To be honest, if you are wondering if you have anorexia at the very least you likely have a disordered relationship with food, and you would benefit from working with a professional.
The main features of anorexia are typically extreme thinness and/or rapid weight loss. In many ways, anorexia can be similar to bulimia in terms of the emotional landscape – but a person with anorexia is not at a healthy weight, they are too thin. Someone with anorexia may eat little (a behavior known as restriction), eat bizarrely, or exercise too much.
People with anorexia are profoundly afraid of gaining weight and often obsess about this possibility - sometimes it can be difficult for someone with anorexia to think about anything else. On top of this, another feature of anorexia is body image distortion, or difficulty seeing your body realistically. Your may be quite thin, even emaciated, but have difficulty fully appreciating this and even worry that you might be overweight, especially in certain body areas.
Subtype: Restricting Type and Binging-Purging Type

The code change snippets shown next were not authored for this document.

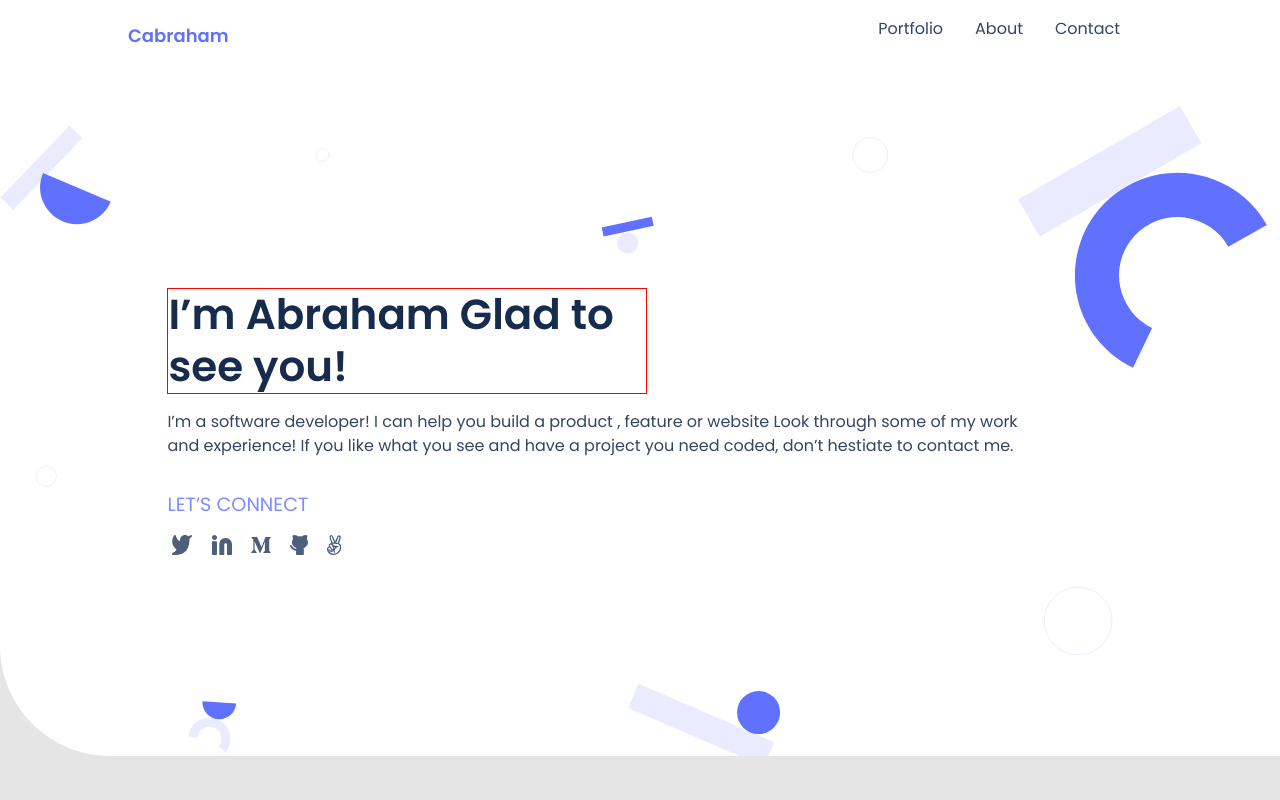
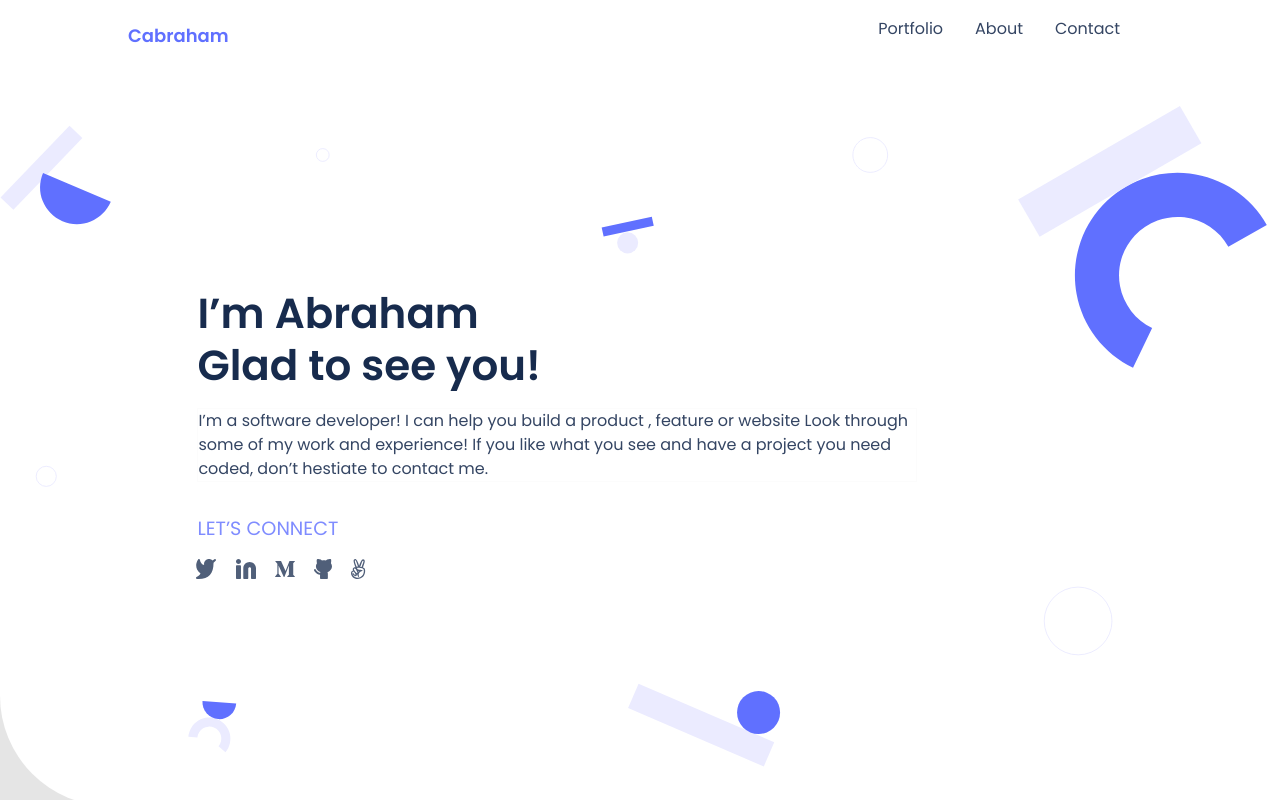
Before and after one commit to Cabraham1/Mobile-First-Portfolio, a website: page index.html in a window 1280 px wide. Shown: the top 800 px of the page. Drawn offline with Linux system fonts and the light colour scheme.

Commit message:
Add desktop view to Home page

```diff
--- a/style.css
+++ b/style.css
@@ -72,7 +72,7 @@ main {
   background: url('./assets/background-img/header-shapes-mobile.svg') 0 50px no-repeat;
   background-size: 100% auto;
   border-bottom-left-radius: 110px;
-  min-height: 700px;
+  height: 750px;
   background-color: #ffff;
 }
 
@@ -104,6 +104,7 @@ main {
   font-size: 16px;
   line-height: 24px;
   color: #344563;
+  border: 1px solid rgb(252, 252, 252);
 }
 
 .linkDivid {
@@ -476,24 +477,27 @@ textarea {
   }
 
   .primary-text {
-    border: 1px solid red;
-    width: 30rem;
+    width: 24rem;
+  }
+
+  .secondary-text {
+    width: 45rem;
   }
 
   .text-container {
     margin-top: 209px;
-    margin-left: 150px;
+    margin-left: 180px;
     width: 70%;
   }
 
   .link-container {
-    margin-left: 150px;
+    margin-left: 180px;
     margin-top: 1rem;
     width: 70%;
   }
 
   .social-container {
-    margin-left: 139px;
+    margin-left: 163px;
     width: 70%;
   }
 }
```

Many people think that people with anorexia never eat large volumes of food, but this is not the case at all. If a person only restricts and doesn’t have other eating disordered behaviors, like discussed above, this is known as the “restricting type”. There is also a subtype of anorexia where the person has the general profile discussed above, but also exhibits binging and purging behaviors. Not surprisingly, this subtype is known as the “binging-purging type”.
At some point, the starving brain may override the fear of gaining weight, leading to a binge. Often, this is followed by intense guilt and purging behaviors. The key difference between the diagnosis of anorexia, binging-purging type, and bulimia is whether or not a person is able to maintain their weight in a healthy range. If someone is too thin, they are considered as having anorexia binging-purging type, but if they can maintain a healthy weight or are overweight they are more appropriately diagnosed with bulimia.
Common Behaviors Associated with Restriction/Anorexia:
Eating very little
Avoiding specific foods or food groups
Obsessive calorie counting
Obsessing over fat, sugar, or other aspect of food
Cutting food into very small pieces
Eating bizarre or unusual foods or food combinations
Lying about having eaten